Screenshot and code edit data
........

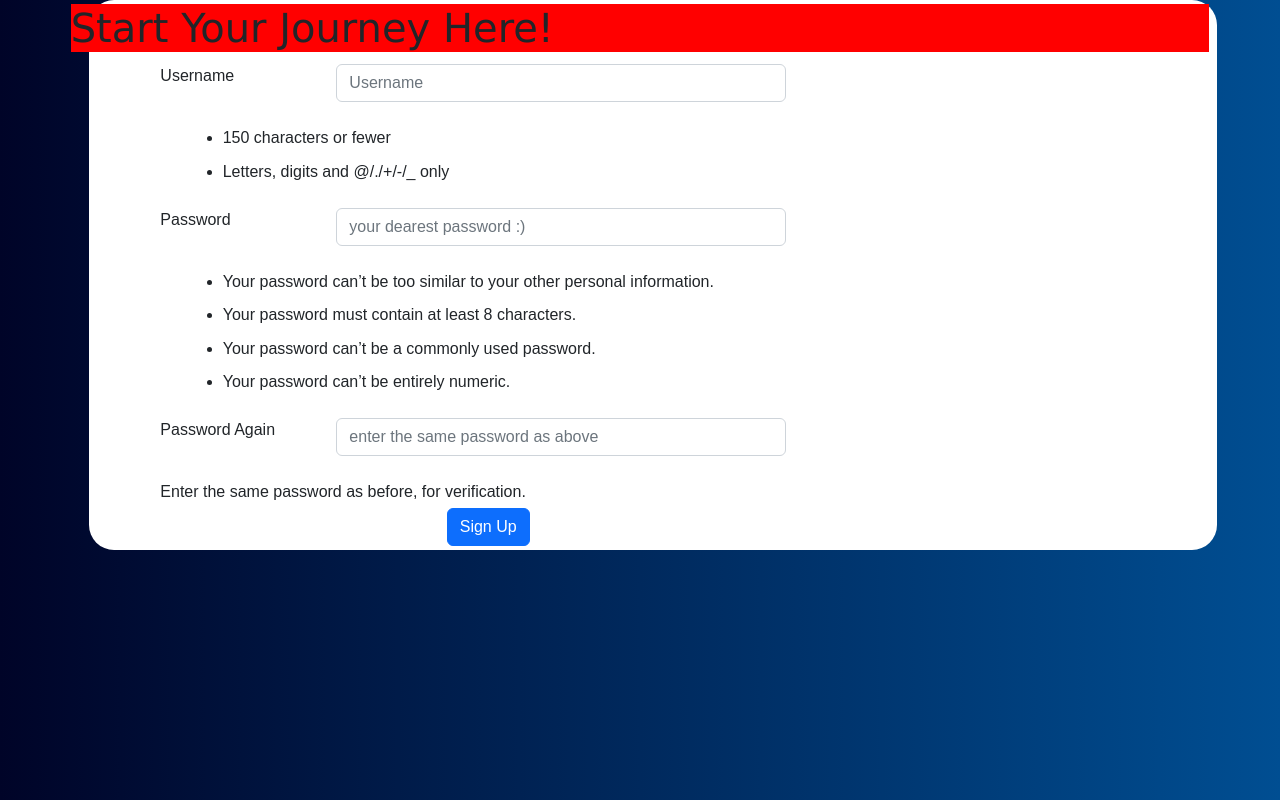
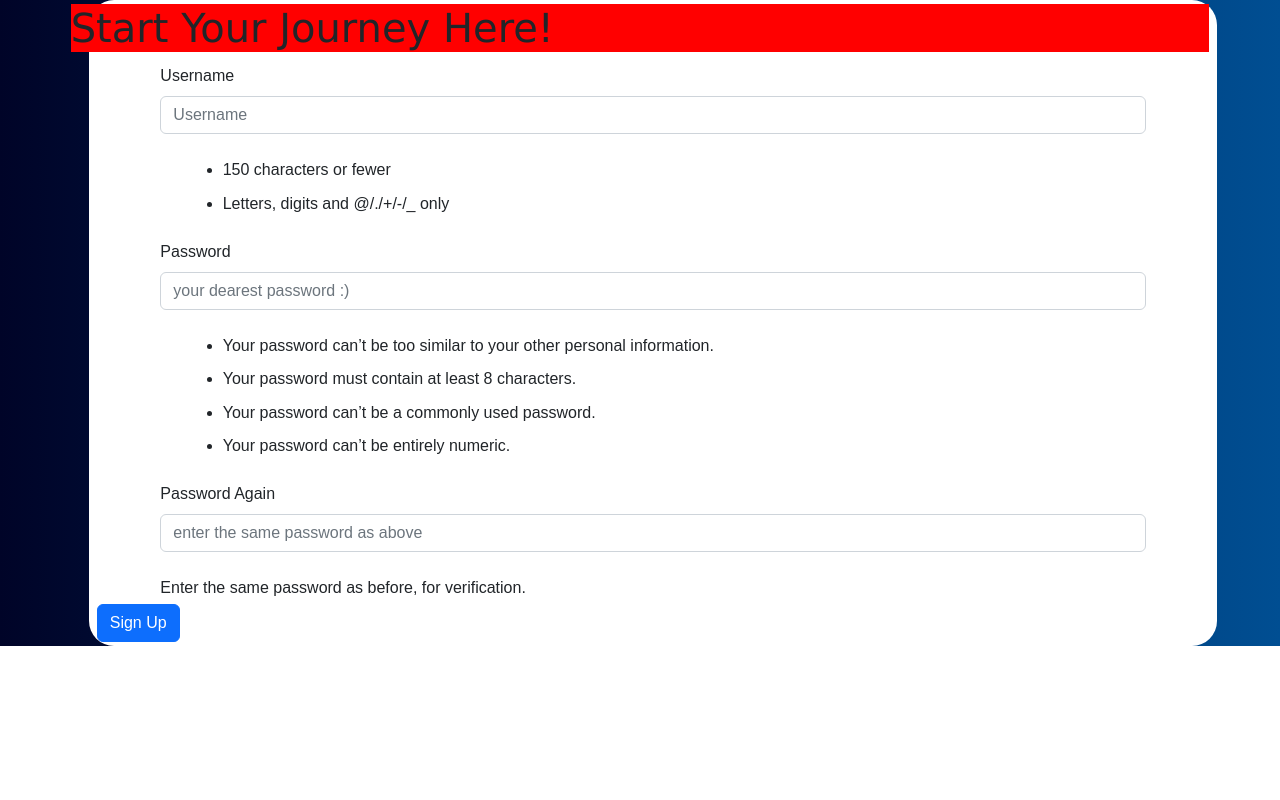
Before and after one commit to rafimadani/tugas1, a Django app: page /todolist/register in a window 1280 px wide. Run offline with Django 4.2, Linux system fonts and the light colour scheme.

Commit message:
fix page non responsive

```diff
--- a/todolist/templates/register.html
+++ b/todolist/templates/register.html
@@ -46,7 +46,6 @@
   <script src="https://cdn.jsdelivr.net/npm/@popperjs/core@2.11.6/dist/umd/popper.min.js" integrity="sha384-oBqDVmMz9ATKxIep9tiCxS/Z9fNfEXiDAYTujMAeBAsjFuCZSmKbSSUnQlmh/jp3" crossorigin="anonymous"></script>
   <script src="https://cdn.jsdelivr.net/npm/bootstrap@5.2.1/dist/js/bootstrap.min.js" integrity="sha384-7VPbUDkoPSGFnVtYi0QogXtr74QeVeeIs99Qfg5YCF+TidwNdjvaKZX19NZ/e6oz" crossorigin="anonymous"></script>
 
-<section class="vh-100" >
 <div class = "login" >
 
     <h1> Start Your Journey Here!</h1>
@@ -55,24 +54,24 @@
         {% csrf_token %}
         <div class="text-justify">
             <label for="exampleUsername" class="form-label">Username</label>
-            <input type="text" name="username" placeholder="Username" class="form-control" style="width: 450px" required>
+            <input type="text" name="username" placeholder="Username" class="form-control"  required>
             <br>
             <span class="helptext"><ul><li>150 characters or fewer</li><li> Letters, digits and @/./+/-/_ only</li></ul> </span>
           </div>
         <div class="text-justify">
             <label for="id_password1" class="form-label">Password</label>
-            <input type="password" name="password1" placeholder="your dearest password :)" autocomplete="new-password" required id="id_password1" class="form-control" required style="width: 450px">
+            <input type="password" name="password1" placeholder="your dearest password :)" autocomplete="new-password" required id="id_password1" class="form-control" required >
             <br>
             <span class="helptext"><ul><li>Your password can’t be too similar to your other personal information.</li><li>Your password must contain at least 8 characters.</li><li>Your password can’t be a commonly used password.</li><li>Your password can’t be entirely numeric.</li></ul></span>
         </div>
         <div class="text-justify">
             <label for="id_password1" class="form-label">Password Again</label>
-            <input type="password" name="password2" placeholder="enter the same password as above"autocomplete="new-password" required id="id_password2" class="form-control" required style="width: 450px">
+            <input type="password" name="password2" placeholder="enter the same password as above"autocomplete="new-password" required id="id_password2" class="form-control" required >
             <br>
             <span class="helptext">Enter the same password as before, for verification.</span>
         </div>
 
-        <button type="submit" class="btn register_btn btn-primary" value="login" style="position: relative;left:350px;">Sign Up</button>
+        <button type="submit" class="btn register_btn btn-primary" value="login"">Sign Up</button>
 
     </form>
 
```
Also changed, not shown: todolist/templates/login.html (+2 -7 lines).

........

▶ _Description of the task_
Reproduce these records exactly, but not the pictures.

▶ _Response area_
Before and after one commit to rafimadani/tugas1, a Django app: page /todolist/register in a window 1280 px wide. Run offline with Django 4.2, Linux system fonts and the light colour scheme.

Commit message:
fix page non responsive

```diff
--- a/todolist/templates/register.html
+++ b/todolist/templates/register.html
@@ -46,7 +46,6 @@
   <script src="https://cdn.jsdelivr.net/npm/@popperjs/core@2.11.6/dist/umd/popper.min.js" integrity="sha384-oBqDVmMz9ATKxIep9tiCxS/Z9fNfEXiDAYTujMAeBAsjFuCZSmKbSSUnQlmh/jp3" crossorigin="anonymous"></script>
   <script src="https://cdn.jsdelivr.net/npm/bootstrap@5.2.1/dist/js/bootstrap.min.js" integrity="sha384-7VPbUDkoPSGFnVtYi0QogXtr74QeVeeIs99Qfg5YCF+TidwNdjvaKZX19NZ/e6oz" crossorigin="anonymous"></script>
 
-<section class="vh-100" >
 <div class = "login" >
 
     <h1> Start Your Journey Here!</h1>
@@ -55,24 +54,24 @@
         {% csrf_token %}
         <div class="text-justify">
             <label for="exampleUsername" class="form-label">Username</label>
-            <input type="text" name="username" placeholder="Username" class="form-control" style="width: 450px" required>
+            <input type="text" name="username" placeholder="Username" class="form-control"  required>
             <br>
             <span class="helptext"><ul><li>150 characters or fewer</li><li> Letters, digits and @/./+/-/_ only</li></ul> </span>
           </div>
         <div class="text-justify">
             <label for="id_password1" class="form-label">Password</label>
-            <input type="password" name="password1" placeholder="your dearest password :)" autocomplete="new-password" required id="id_password1" class="form-control" required style="width: 450px">
+            <input type="password" name="password1" placeholder="your dearest password :)" autocomplete="new-password" required id="id_password1" class="form-control" required >
             <br>
             <span class="helptext"><ul><li>Your password can’t be too similar to your other personal information.</li><li>Your password must contain at least 8 characters.</li><li>Your password can’t be a commonly used password.</li><li>Your password can’t be entirely numeric.</li></ul></span>
         </div>
         <div class="text-justify">
             <label for="id_password1" class="form-label">Password Again</label>
-            <input type="password" name="password2" placeholder="enter the same password as above"autocomplete="new-password" required id="id_password2" class="form-control" required style="width: 450px">
+            <input type="password" name="password2" placeholder="enter the same password as above"autocomplete="new-password" required id="id_password2" class="form-control" required >
             <br>
             <span class="helptext">Enter the same password as before, for verification.</span>
         </div>
 
-        <button type="submit" class="btn register_btn btn-primary" value="login" style="position: relative;left:350px;">Sign Up</button>
+        <button type="submit" class="btn register_btn btn-primary" value="login"">Sign Up</button>
 
     </form>
 
```
Also changed, not shown: todolist/templates/login.html (+2 -7 lines).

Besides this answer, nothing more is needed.